Show simple item record

dc.contributorVirginia Techen
dc.contributor.authorNilsen, Erik T.en
dc.contributor.authorSharifi, M. Rasoulen
dc.contributor.authorRundel, Philip W.en
dc.date.accessioned2014-03-27T13:06:02Zen
dc.date.available2014-03-27T13:06:02Zen
dc.date.issued1984en
dc.identifier.citationErik Tallak Nilsen, M. Rasoul Sharifi, and Philip W. Rundel 1984. Comparative Water Relations of Phreatophytes in the Sonoran Desert of California. Ecology 65:767-778. http://dx.doi.org/10.2307/1938049en
dc.identifier.issn0012-9658en
dc.identifier.urihttp://hdl.handle.net/10919/46828en
dc.description.abstractThe seasonal and diurnal water relations were compared among six desert phreatophytes, two evergreen shrubs, and one deciduous shrub. All species were located in one wash woodland in the Sonoran Desert of southern California. There are several mechanisms by which these Phaenicia have adapted to the desert environment. One group of winter-deciduous phreatophytes (Olneya tesota, Prosopis glandulosa, and Acacia greggii) experienced summer midday leaf water potentials below -4.0 MPa. These phreatophytes had a series of physiological mechanisms for tolerating summer water stress, including seasonal and diurnal osmotic adjustment and the maintenance of high leaf conductance at low leaf water potential. Osmotic adjustment of these three phreatophytes was similar to or greater than that of two evergreen species (Larrea tridentata and Simmondsia chinensis). Dalea spinosa, a stem-photosynthetic phreatophyte, avoided water stress by maintaining a very small leaf area. The summer-deciduous phreatophytes (Hyptis emoryi, and Chilopsis linearis) demonstrated mechanisms of drought avoidance such as change in leaf biomass and low summer leaf conductance. Little osmotic adjustment occurred in the summer-deciduous phreatophytes. The phreatophytic species studied in this investigation have evolved adaptations to water stress that are similar to those of deciduous and evergreen shrubs of the Sonoran Desert. Desert phreatophytes are a complex group of species with varied adaptive mechanisms to tolerate or avoid drought and should not be considered simply as a group of species that avoid desert water stress by utilizing deep ground water unavailable to other desert species of drought tolerance and avoidance.en
dc.description.sponsorshipNSF DEB 79-21971en
dc.language.isoen_USen
dc.publisherEcological Society of Americaen
dc.rightsIn Copyrighten
dc.rights.urihttp://rightsstatements.org/vocab/InC/1.0/en
dc.subjectAcacia greggiien
dc.subjectChilopsis linearisen
dc.subjectDalea spinosaen
dc.subjectHyptis emoryien
dc.subjectleaf conductanceen
dc.subjectOlneya tesotaen
dc.subjectosmotic adjustmenten
dc.subjectphreatophytesen
dc.subjectProsopis glandulosaen
dc.subjectSonoran Deserten
dc.subjectwater relationsen
dc.titleComparative water relations of phreatophytes in the sonoran desert of californiaen
dc.typeArticle - Refereeden
dc.rights.holderEcological Society of Americaen
dc.contributor.departmentBiological Sciencesen
dc.identifier.urlhttp://www.jstor.org/stable/1938049en
dc.date.accessed2014-03-11en
dc.title.serialEcologyen
dc.identifier.doihttps://doi.org/10.2307/1938049en

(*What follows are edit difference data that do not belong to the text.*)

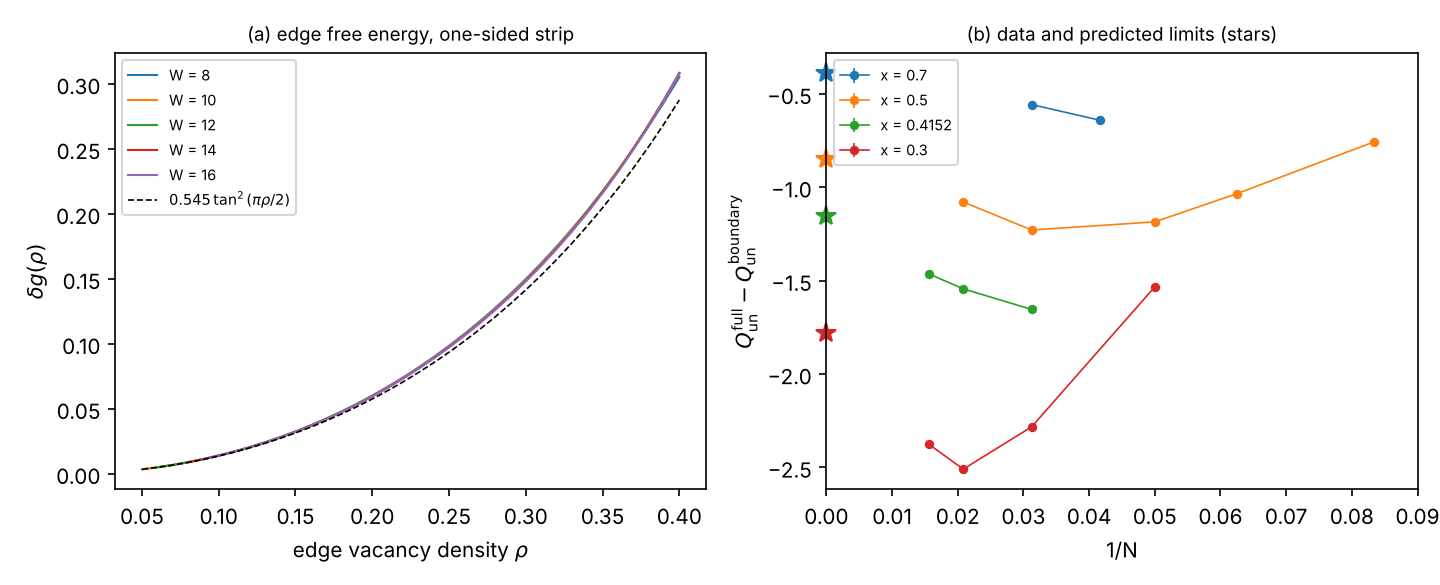
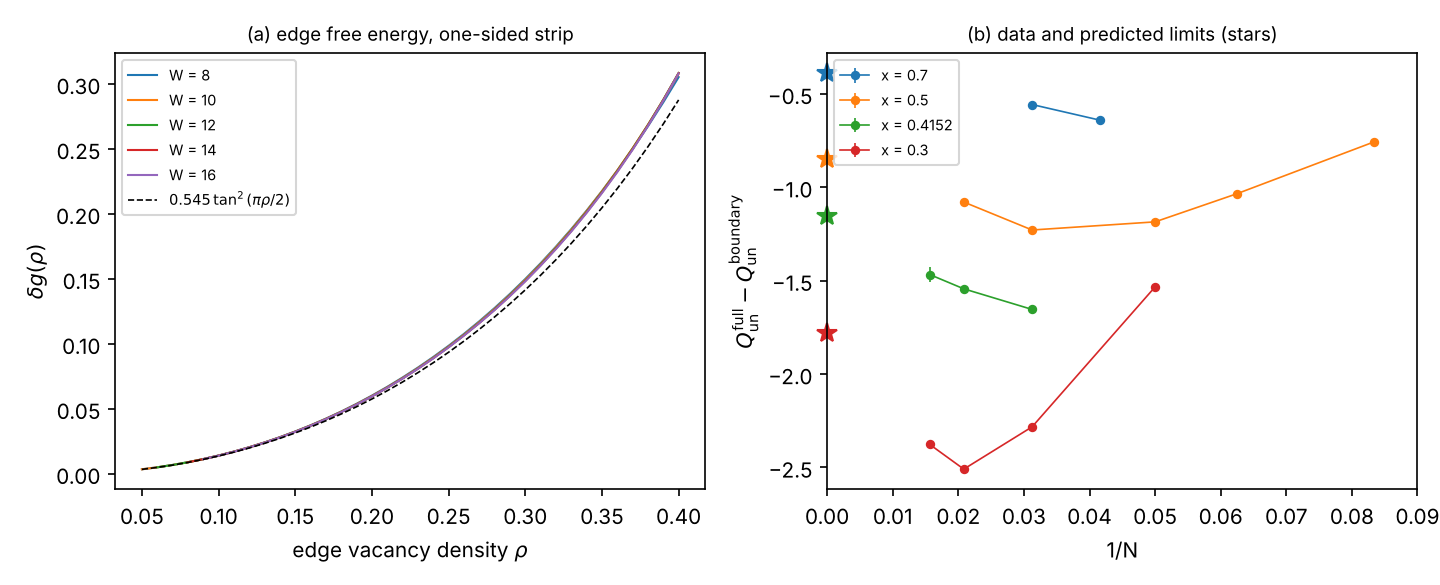
Full vs boundary: source and error of the N=64, z=1e-4 point; state the evidence level
The point is 18.475 +- 0.038 (task A interim report 4), not +- 0.02.
README now says what the data do and do not confirm, and records the
predictions for x = 0.6 and 0.8 before any data exist there.

Claude-Session: https://claude.ai/code/session_01FZuPgFiDrKu5WQzY5zLccF

diff --git a/scripts/full_vs_boundary/fig_full_vs_boundary.py b/scripts/full_vs_boundary/fig_full_vs_boundary.py
@@ -14,7 +14,7 @@ with open(P+'D_table.csv','w',newline='') as f:
     w=csv.writer(f); w.writerow(['N','z','x','Q_un_full','err','Q_un_boundary','D','source'])
     for N,z,q,e,qb,run in rows: w.writerow([N,f'{z:.10g}',f'{2*np.log2(1/z)/N:.5f}',f'{q:.5f}',f'{e:.5f}',f'{qb:.5f}',f'{q-qb:.5f}',run])
 pred={0.7:-0.3882,0.5:-0.8504,0.4152:-1.1554,0.3:-1.7798}          # predict.py 16 0.4 ...
-extra={0.4152:[(64,-1.464,0.02)]}                                   # manuscript Table (N = 64, z = 1e-4)
+extra={0.4152:[(64,-1.467,0.038)]}   # N = 64, z = 1e-4: Q_un = 18.475 +- 0.038 (taskA_results/reports/interim4_N64pl.md), Q_un(boundary) = 19.942
 fig,ax=plt.subplots(1,2,figsize=(9.6,3.9))
 a=ax[0]
 for W in Ws: a.plot(rs,tab[W],label=f'W = {W}',lw=1)
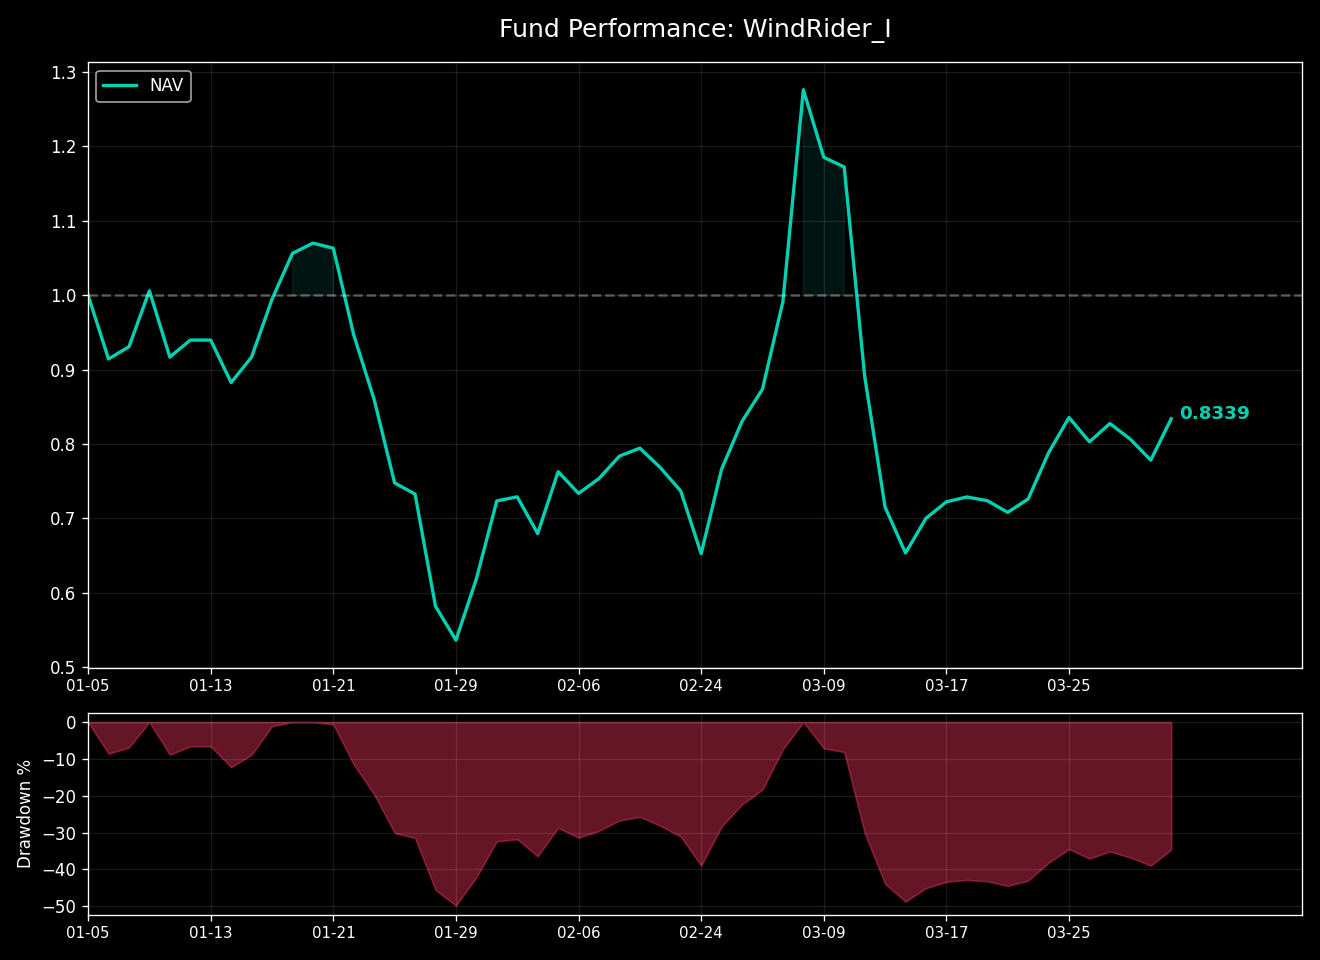
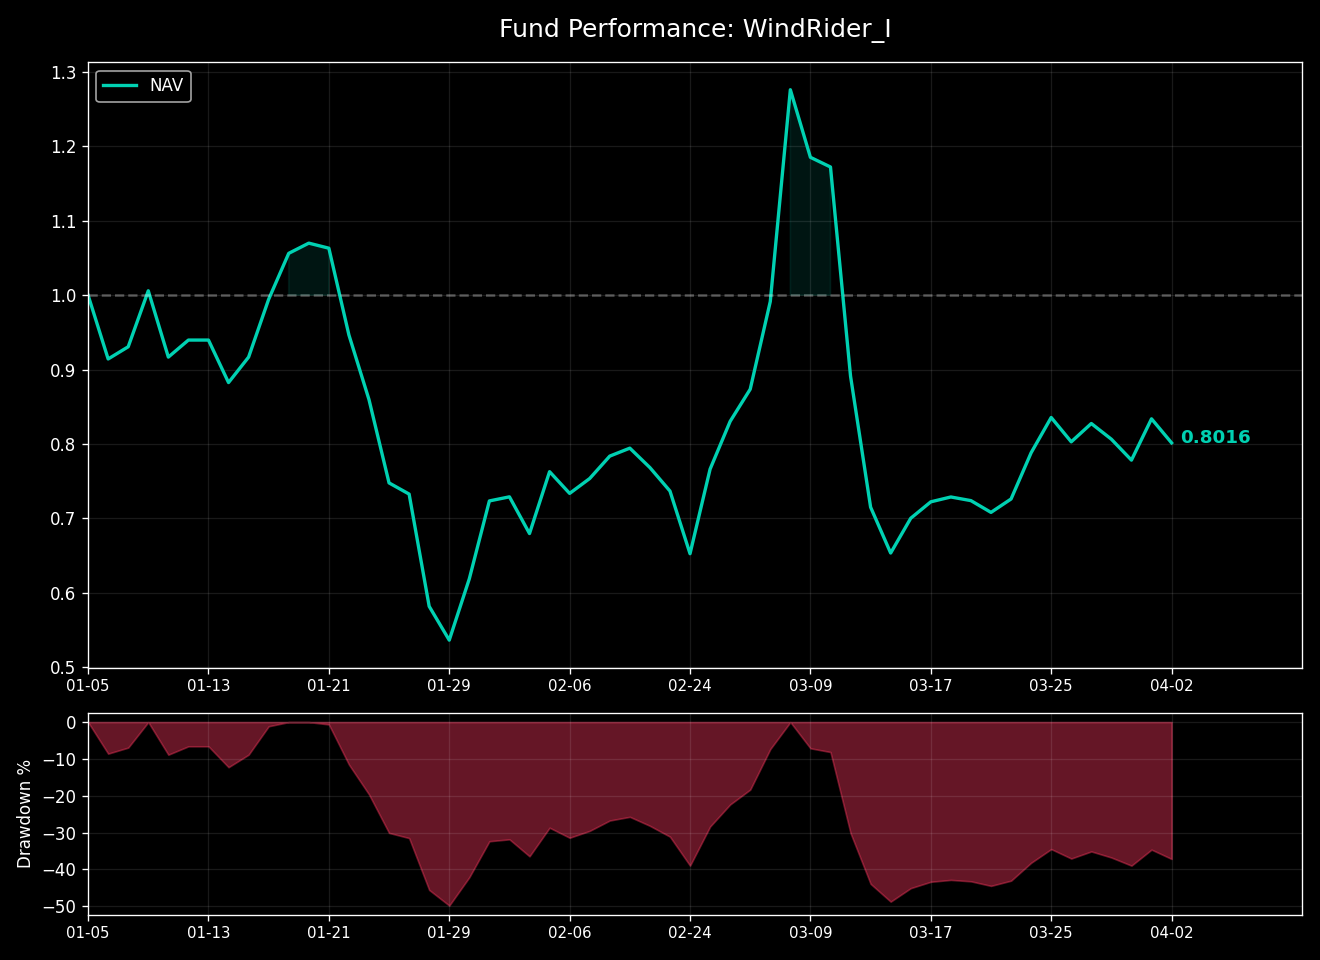
Updated Hugo site content

diff --git a/content/investment/windrider-1.md b/content/investment/windrider-1.md
@@ -1,8 +1,8 @@
 +++
 title = "风舵1号 (WindRider I)  /// 指数"
 summary = "商品期货分形摆动策略，实盘最新净值与核心风险指标。"
-date = 2026-04-01T15:15:03+08:00
-lastmod = 2026-04-01T15:15:03+08:00
+date = 2026-04-02T15:15:03+08:00
+lastmod = 2026-04-02T15:15:03+08:00
 draft = false
 description = "商品期货分形摆动策略实盘"
 +++
@@ -15,24 +15,24 @@ description = "商品期货分形摆动策略实盘"
 
 ### 风舵1号 (WindRider I) &nbsp;&nbsp;<span style="color: #E63946; font-weight: bold;">/</span><span style="color: #F1A73E; font-weight: bold;">/</span><span style="color: #000091; font-weight: bold;">/</span>&nbsp;&nbsp; 指数
 商品期货分形摆动策略实盘<br>
-净值简报 <small>(截至: 2026-04-01)</small>
+净值简报 <small>(截至: 2026-04-02)</small>
 
 |  |  |
 | :--- | :--- |
 | **指数代码：** | WDR1.CTA |
 | **起步日期：** | 2026-01-05 |
-| **最新净值：** | 0.8339 |
-| **今日涨跌：** | +7.13% |
+| **最新净值：** | 0.8016 |
+| **今日涨跌：** | -3.87% |
 
 ===========================
 
 | 核心指标 | |
 | :--- | :--- |
-| **累计涨跌：** | -16.61% |
-| **年化收益：** | -53.74% |
+| **累计涨跌：** | -19.84% |
+| **年化收益：** | -60.46% |
 | **最大回撤：** | -49.85% |
-| **卡玛比率：** | -1.08 |
-| **策略状态：** | 已运行 87 天 |
+| **卡玛比率：** | -1.21 |
+| **策略状态：** | 已运行 88 天 |
 
 ### 净值曲线
 ![风舵1号净值曲线](/images/investment/windrider_nav.png)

Files in this item

Thumbnail

This item appears in the following Collection(s)

Show simple item record